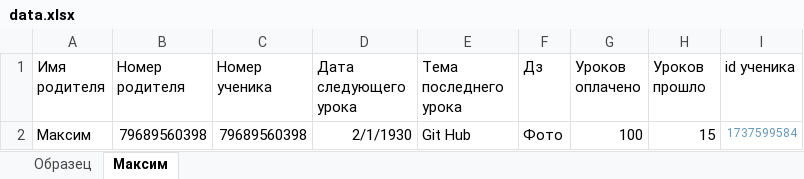
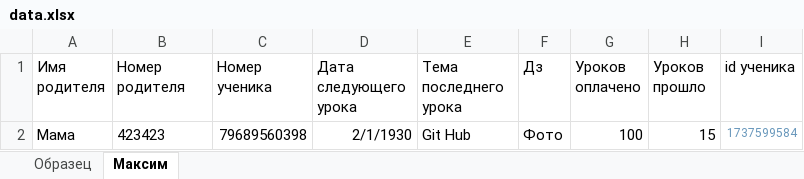
Before and after one commit to Mikshaa/TgBotForStudents, an Excel workbook: data.xlsx, sheet Максим, drawn as a sheet; values as stored, in another font and other column widths than the file's, no borders; the diff names each change by its address in the sheet, - before the commit and + after, or states it on an @@ line.

```diff
--- a/data.xlsx (sheet Максим)
+++ b/data.xlsx (sheet Максим)
-A2 (Имя родителя): Максим
+A2 (Имя родителя): Мама
-B2 (Номер родителя): 79689560398
+B2 (Номер родителя): 423423
```
Also changed, not shown: sheet Образец, 1 other file.
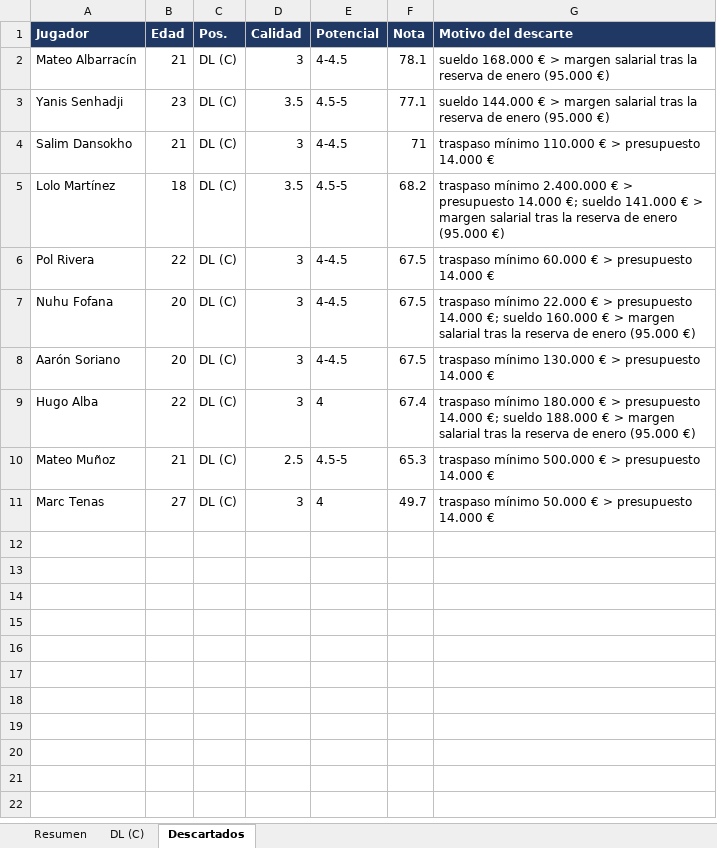
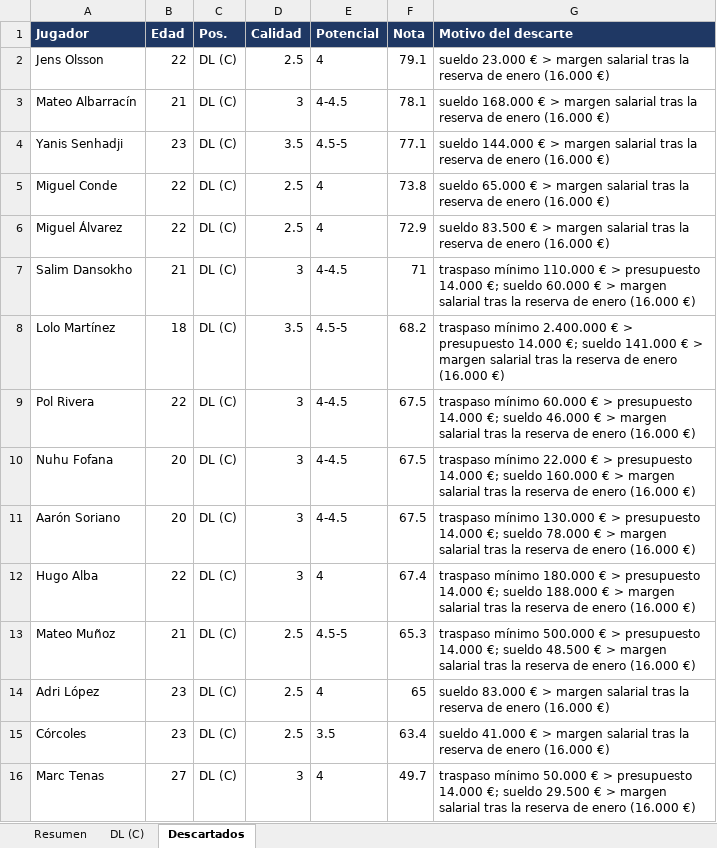
Before and after one commit to Antoniocapi/Antoniocapi, an Excel workbook: informes/2028-12-17_fichajes.xlsx, sheet Descartados, drawn as a sheet; values as stored, in another font and other column widths than the file's, no borders; addresses are those after the commit; the diff names each change by its address in the sheet, - before the commit and + after, or states it on an @@ line.

```diff
--- a/informes/2028-12-17_fichajes.xlsx (sheet Descartados)
+++ b/informes/2028-12-17_fichajes.xlsx (sheet Descartados)
+row 2: Jens Olsson | 22 | DL (C) | 2.5 | 4 | 79.1 | sueldo 23.000 € > margen salarial tras la reserva de enero (16.000 €)
-G3 (Motivo del descarte): …de enero (95.000 €)
+G3 (Motivo del descarte): …de enero (16.000 €)
-G4 (Motivo del descarte): …de enero (95.000 €)
+G4 (Motivo del descarte): …de enero (16.000 €)
+row 5: Miguel Conde | 22 | DL (C) | 2.5 | 4 | 73.8 | sueldo 65.000 € > margen salarial tras la reserva de enero (16.000 €)
+row 6: Miguel Álvarez | 22 | DL (C) | 2.5 | 4 | 72.9 | sueldo 83.500 € > margen salarial tras la reserva de enero (16.000 €)
-G7 (Motivo del descarte): …presupuesto 14.000 €
+G7 (Motivo del descarte): …presupuesto 14.000 €; sueldo 60.000 € > margen salarial tras la reserva de enero (16.000 €)
-G8 (Motivo del descarte): …de enero (95.000 €)
+G8 (Motivo del descarte): …de enero (16.000 €)
-G9 (Motivo del descarte): …presupuesto 14.000 €
+G9 (Motivo del descarte): …presupuesto 14.000 €; sueldo 46.000 € > margen salarial tras la reserva de enero (16.000 €)
-G10 (Motivo del descarte): …de enero (95.000 €)
+G10 (Motivo del descarte): …de enero (16.000 €)
-G11 (Motivo del descarte): …presupuesto 14.000 €
+G11 (Motivo del descarte): …presupuesto 14.000 €; sueldo 78.000 € > margen salarial tras la reserva de enero (16.000 €)
-G12 (Motivo del descarte): …de enero (95.000 €)
+G12 (Motivo del descarte): …de enero (16.000 €)
-G13 (Motivo del descarte): …presupuesto 14.000 €
+G13 (Motivo del descarte): …presupuesto 14.000 €; sueldo 48.500 € > margen salarial tras la reserva de enero (16.000 €)
+row 14: Adri López | 23 | DL (C) | 2.5 | 4 | 65 | sueldo 83.000 € > margen salarial tras la reserva de enero (16.000 €)
+row 15: Córcoles | 23 | DL (C) | 2.5 | 3.5 | 63.4 | sueldo 41.000 € > margen salarial tras la reserva de enero (16.000 €)
-G16 (Motivo del descarte): …presupuesto 14.000 €
+G16 (Motivo del descarte): …presupuesto 14.000 €; sueldo 29.500 € > margen salarial tras la reserva de enero (16.000 €)
```
Also changed, not shown: sheet DL (C), sheet Resumen, informes/2028-09-18_equipo.xlsx, informes/2028-10-21_partidos.xlsx, 29 other files.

*Goal of the exercise:* Considering only the data above, return the lines in which "родителя" occurs.

*Answer box:*
-A2 (Имя родителя): Максим
+A2 (Имя родителя): Мама
-B2 (Номер родителя): 79689560398
+B2 (Номер родителя): 423423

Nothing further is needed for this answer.